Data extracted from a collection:
◆ ◆ ◆

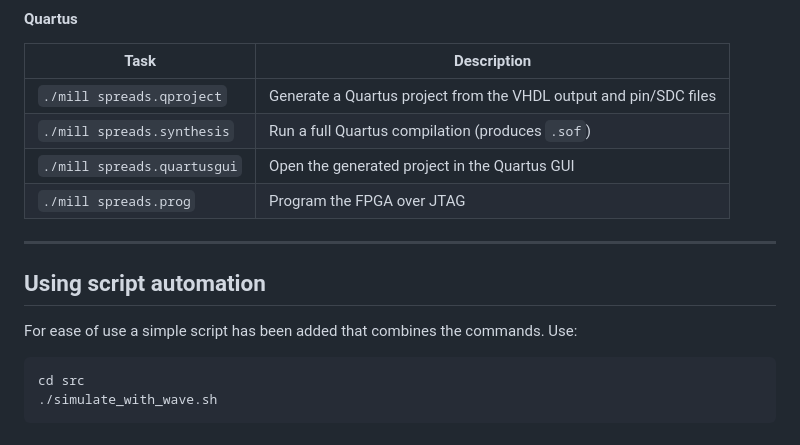
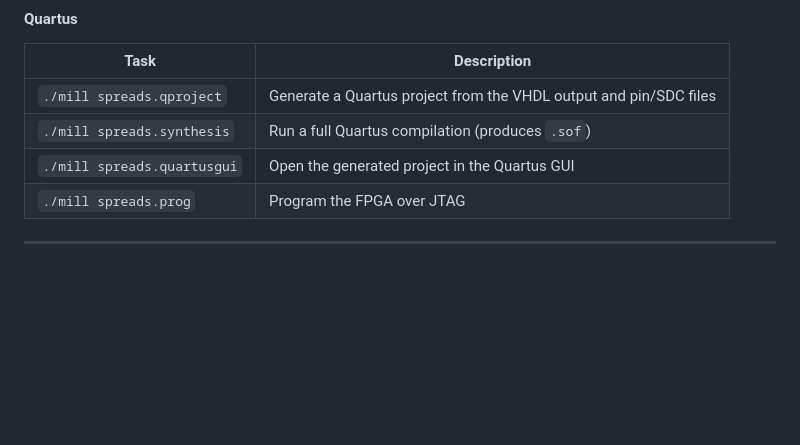
Before and after one commit to fredowski/spreads, a Markdown page: README.md, the part around one of its changes. GitHub-like rendering; blank space fills up the shorter version.

````diff
--- a/README.md
+++ b/README.md
@@ -115,13 +129,3 @@ All tasks are run from the repo root as `./mill spreads.<task>`.
 | `./mill spreads.prog` | Program the FPGA over JTAG |
 
 ---
-
-## Using script automation
-
-For ease of use a simple script has been added that combines the commands.
-Use:
-
-``` sh
-cd src
-./simulate_with_wave.sh
-```
````
Also changed, not shown: other parts of README.md (+33 -19 lines).
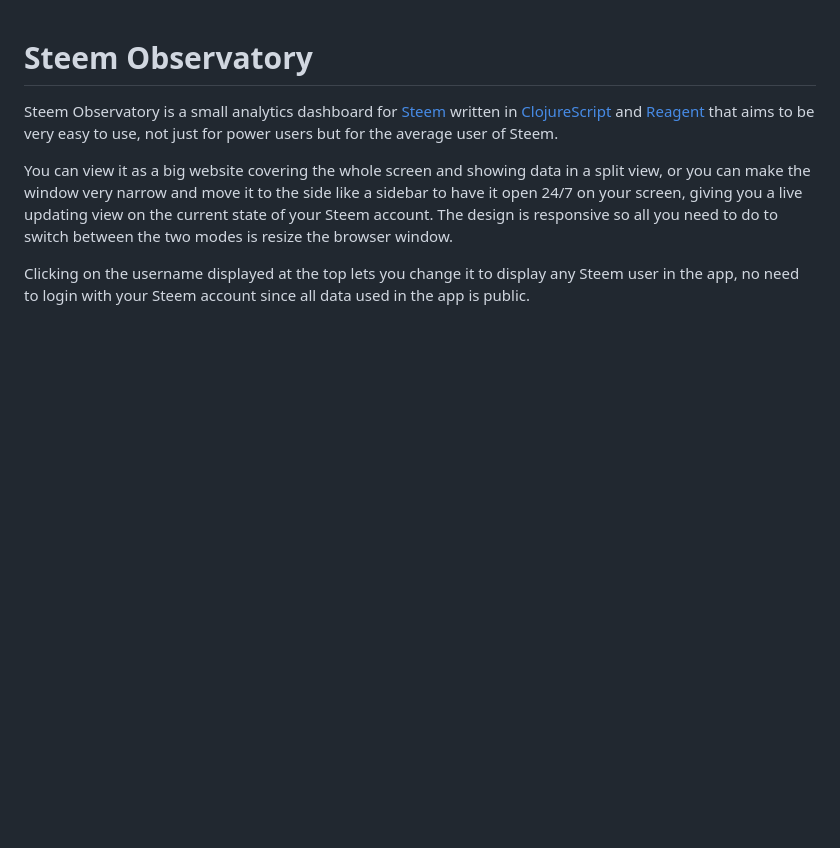
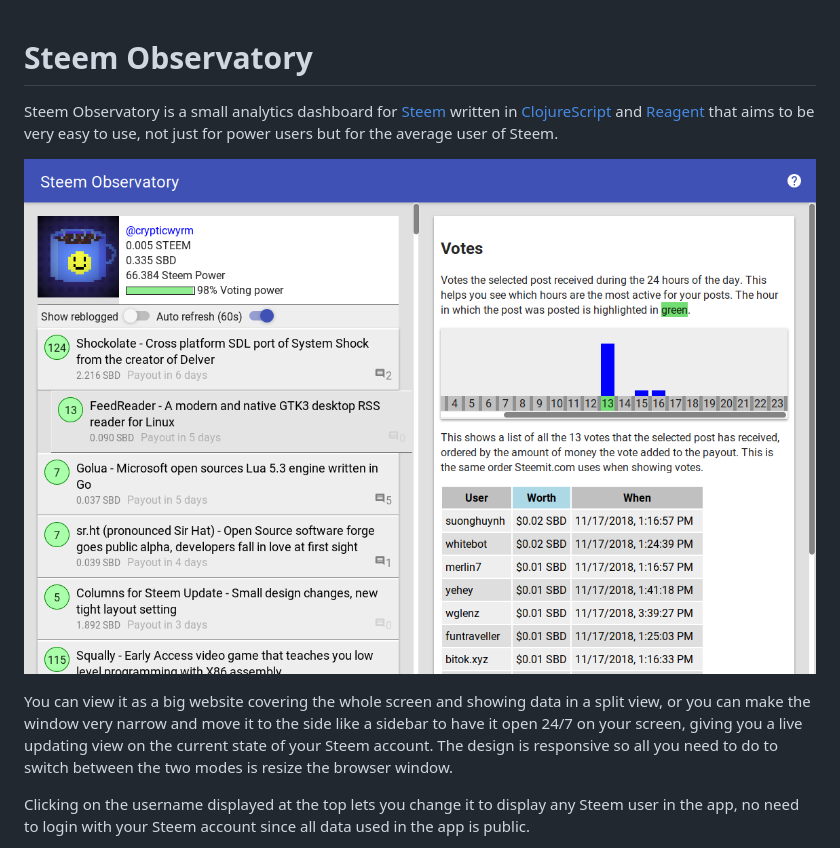
Before and after one commit to cryptowyrm/steemobservatory, a Markdown page: README.md, the part around the change. Rendered like a GitHub page; pictures changed too: screenshot.png (added); blank space fills up the shorter version.

Commit message:
adds screenshot to readme

```diff
--- a/README.md
+++ b/README.md
@@ -1,6 +1,8 @@
 # Steem Observatory
 
 Steem Observatory is a small analytics dashboard for [Steem](https://www.steemit.com) written in [ClojureScript](https://clojurescript.org/) and [Reagent](https://reagent-project.github.io/) that aims to be very easy to use, not just for power users but for the average user of Steem.
+
+![Screenshot](screenshot.png)
 
 You can view it as a big website covering the whole screen and showing data in a split view, or you can make the window very narrow and move it to the side like a sidebar to have it open 24/7 on your screen, giving you a live updating view on the current state of your Steem account. The design is responsive so all you need to do to switch between the two modes is resize the browser window.
 
```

◆ ◆ ◆

> _EXERCISE AIM_: Retype every entry verbatim and exclude the pictures from the copy.

> _WRITTEN RESPONSE_:
Before and after one commit to fredowski/spreads, a Markdown page: README.md, the part around one of its changes. GitHub-like rendering; blank space fills up the shorter version.

````diff
--- a/README.md
+++ b/README.md
@@ -115,13 +129,3 @@ All tasks are run from the repo root as `./mill spreads.<task>`.
 | `./mill spreads.prog` | Program the FPGA over JTAG |
 
 ---
-
-## Using script automation
-
-For ease of use a simple script has been added that combines the commands.
-Use:
-
-``` sh
-cd src
-./simulate_with_wave.sh
-```
````
Also changed, not shown: other parts of README.md (+33 -19 lines).
Before and after one commit to cryptowyrm/steemobservatory, a Markdown page: README.md, the part around the change. Rendered like a GitHub page; pictures changed too: screenshot.png (added); blank space fills up the shorter version.

Commit message:
adds screenshot to readme

```diff
--- a/README.md
+++ b/README.md
@@ -1,6 +1,8 @@
 # Steem Observatory
 
 Steem Observatory is a small analytics dashboard for [Steem](https://www.steemit.com) written in [ClojureScript](https://clojurescript.org/) and [Reagent](https://reagent-project.github.io/) that aims to be very easy to use, not just for power users but for the average user of Steem.
+
+![Screenshot](screenshot.png)
 
 You can view it as a big website covering the whole screen and showing data in a split view, or you can make the window very narrow and move it to the side like a sidebar to have it open 24/7 on your screen, giving you a live updating view on the current state of your Steem account. The design is responsive so all you need to do to switch between the two modes is resize the browser window.
 
```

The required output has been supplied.